California to Sit On Its Own Net Neutrality Law Until Federal Case Resolved
California today said it has agreed not to enforce its own net neutrality law until a final decision is reached concerning the FCC's scrapping of Obama-era regulations. In December 2017, the FCC voted to get rid of the previous administration's net neutrality rules, which classified broadband as a utility under Title II and set bright line rules regarding internet traffic. The FCC's move became official in June 2018, but the agency was beset by numerous lawsuits from various groups, including 22 state attorneys general.
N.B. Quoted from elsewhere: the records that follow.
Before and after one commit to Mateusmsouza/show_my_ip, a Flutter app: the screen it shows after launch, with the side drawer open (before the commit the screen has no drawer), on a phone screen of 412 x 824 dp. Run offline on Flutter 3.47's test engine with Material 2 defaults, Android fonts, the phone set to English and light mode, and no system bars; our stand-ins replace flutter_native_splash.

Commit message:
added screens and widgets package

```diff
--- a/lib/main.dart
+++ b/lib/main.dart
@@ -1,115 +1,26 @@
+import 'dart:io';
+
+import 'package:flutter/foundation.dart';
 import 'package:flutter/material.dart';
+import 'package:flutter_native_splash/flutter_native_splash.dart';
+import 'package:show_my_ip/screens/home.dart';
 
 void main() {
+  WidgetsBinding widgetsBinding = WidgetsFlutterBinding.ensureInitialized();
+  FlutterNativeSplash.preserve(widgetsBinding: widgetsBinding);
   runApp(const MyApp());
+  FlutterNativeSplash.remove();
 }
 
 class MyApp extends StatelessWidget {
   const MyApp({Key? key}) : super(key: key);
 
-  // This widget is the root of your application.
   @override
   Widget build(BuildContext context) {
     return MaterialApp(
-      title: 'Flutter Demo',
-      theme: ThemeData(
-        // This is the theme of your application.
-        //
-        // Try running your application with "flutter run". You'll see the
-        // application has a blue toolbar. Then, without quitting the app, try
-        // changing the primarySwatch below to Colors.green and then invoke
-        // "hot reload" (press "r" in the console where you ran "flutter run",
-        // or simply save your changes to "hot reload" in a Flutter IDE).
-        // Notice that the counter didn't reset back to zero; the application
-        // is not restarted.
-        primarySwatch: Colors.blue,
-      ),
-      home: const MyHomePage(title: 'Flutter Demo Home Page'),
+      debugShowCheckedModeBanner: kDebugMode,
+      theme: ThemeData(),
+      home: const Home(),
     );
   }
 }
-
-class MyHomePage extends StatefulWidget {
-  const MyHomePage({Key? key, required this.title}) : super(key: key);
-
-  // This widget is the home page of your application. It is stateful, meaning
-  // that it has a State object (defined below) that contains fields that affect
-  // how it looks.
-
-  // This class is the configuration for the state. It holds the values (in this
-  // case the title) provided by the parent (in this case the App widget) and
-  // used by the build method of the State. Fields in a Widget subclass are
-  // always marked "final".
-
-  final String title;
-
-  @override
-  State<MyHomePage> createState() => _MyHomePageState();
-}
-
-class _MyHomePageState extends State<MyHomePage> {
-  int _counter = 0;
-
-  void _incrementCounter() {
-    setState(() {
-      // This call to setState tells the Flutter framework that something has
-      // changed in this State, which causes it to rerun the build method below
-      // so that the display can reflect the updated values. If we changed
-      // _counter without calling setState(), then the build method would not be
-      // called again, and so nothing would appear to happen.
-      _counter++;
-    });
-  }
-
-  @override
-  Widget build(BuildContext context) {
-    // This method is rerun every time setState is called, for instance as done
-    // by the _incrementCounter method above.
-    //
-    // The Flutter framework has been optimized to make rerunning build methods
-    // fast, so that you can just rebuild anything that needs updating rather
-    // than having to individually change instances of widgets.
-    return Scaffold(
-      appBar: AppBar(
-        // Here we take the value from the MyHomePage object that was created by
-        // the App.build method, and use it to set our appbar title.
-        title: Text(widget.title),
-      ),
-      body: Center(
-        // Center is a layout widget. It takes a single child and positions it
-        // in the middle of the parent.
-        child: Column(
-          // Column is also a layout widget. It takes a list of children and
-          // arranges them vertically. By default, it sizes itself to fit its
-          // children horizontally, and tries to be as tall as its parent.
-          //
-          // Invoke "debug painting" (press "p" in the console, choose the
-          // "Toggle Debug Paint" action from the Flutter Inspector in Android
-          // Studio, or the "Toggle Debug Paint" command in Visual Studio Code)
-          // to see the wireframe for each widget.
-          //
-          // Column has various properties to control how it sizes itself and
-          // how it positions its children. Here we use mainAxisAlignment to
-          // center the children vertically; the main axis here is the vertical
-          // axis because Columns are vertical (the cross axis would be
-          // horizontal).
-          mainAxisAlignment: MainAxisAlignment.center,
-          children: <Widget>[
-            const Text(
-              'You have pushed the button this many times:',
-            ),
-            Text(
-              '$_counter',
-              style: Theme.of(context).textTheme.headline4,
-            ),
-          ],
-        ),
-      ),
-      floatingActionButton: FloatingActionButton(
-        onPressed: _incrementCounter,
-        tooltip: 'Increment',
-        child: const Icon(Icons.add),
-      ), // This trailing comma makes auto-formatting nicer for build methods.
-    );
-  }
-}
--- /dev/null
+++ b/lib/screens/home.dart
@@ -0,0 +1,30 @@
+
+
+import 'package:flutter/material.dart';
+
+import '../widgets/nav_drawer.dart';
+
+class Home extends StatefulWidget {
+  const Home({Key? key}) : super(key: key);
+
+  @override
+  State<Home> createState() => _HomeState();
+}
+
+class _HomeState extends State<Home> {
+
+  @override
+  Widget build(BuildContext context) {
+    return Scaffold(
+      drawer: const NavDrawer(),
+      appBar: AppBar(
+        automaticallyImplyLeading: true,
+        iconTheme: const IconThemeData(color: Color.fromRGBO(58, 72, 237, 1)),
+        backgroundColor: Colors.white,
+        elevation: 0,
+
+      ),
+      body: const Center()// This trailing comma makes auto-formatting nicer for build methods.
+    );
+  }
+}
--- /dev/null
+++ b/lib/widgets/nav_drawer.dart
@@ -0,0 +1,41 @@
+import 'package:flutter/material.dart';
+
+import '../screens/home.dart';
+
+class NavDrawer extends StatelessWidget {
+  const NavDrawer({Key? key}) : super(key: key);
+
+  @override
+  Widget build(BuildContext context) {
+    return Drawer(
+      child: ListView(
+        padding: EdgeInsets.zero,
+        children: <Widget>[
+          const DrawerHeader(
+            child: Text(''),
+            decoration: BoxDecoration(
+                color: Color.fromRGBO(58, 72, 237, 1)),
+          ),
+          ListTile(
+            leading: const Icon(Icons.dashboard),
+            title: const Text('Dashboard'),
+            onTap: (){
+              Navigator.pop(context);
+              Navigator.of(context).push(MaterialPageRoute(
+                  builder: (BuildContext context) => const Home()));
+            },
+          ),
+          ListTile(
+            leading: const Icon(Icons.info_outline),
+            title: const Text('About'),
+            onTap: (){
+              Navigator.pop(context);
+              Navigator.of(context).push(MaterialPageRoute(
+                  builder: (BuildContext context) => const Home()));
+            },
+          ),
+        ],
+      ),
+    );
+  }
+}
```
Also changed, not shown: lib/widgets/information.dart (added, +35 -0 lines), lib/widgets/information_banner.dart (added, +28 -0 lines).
A federal appeals court is expected to hear arguments concerning the FCC's actions in February 2019. In the mean time, California approved its own net neutrality rules, which were set to go into effect January 1, 2019. The FCC had blasted California's regulations, calling them illegal. California will now put its rules on hold until the case against the FCC is decided. Given the complexity of the case and the number of parties involved, the case against the FCC may take longer than a year to resolve. FCC Chairman Ajit Pai and industry groups characterized California's decision as a win for consumers.
Nov 7, 2019
T-Mobile today announced plans to offer three new programs offering 5G service for free to certain groups, or cheaply for everyone else. The company is promising to launch the programs when and if it is allowed to merge with Sprint.
Oct 1, 2018
California Governor Jerry Brown signed legislation on Sunday that made net neutrality the law, but the state was quickly sued by the U.S. Department of Justice.
Oct 12, 2018
The Trump administration has asked a federal appeals court to reject a lawsuit that challenges the FCC's repeal of net neutrality rules. The FCC voted in December 2017 to nix the Obama-era rules, and the change went into effect in June.
Aug 21, 2018
The attorneys general from 22 states, plus the District of Columbia, have asked an appeals court to reinstate the Obama-era net neutrality rules that were stricken by the FCC in June. The states also want to ensure the Trump administration cannot prevent individual states from installing their own such rules.
Jul 26, 2019
The US Department of Justice has given its blessing to the proposed merger of T-Mobile and Sprint. Several conditions — including a comprehensive deal with Dish intended to create a small fourth national carrier — have satisfied the federal government's anti-trust concerns.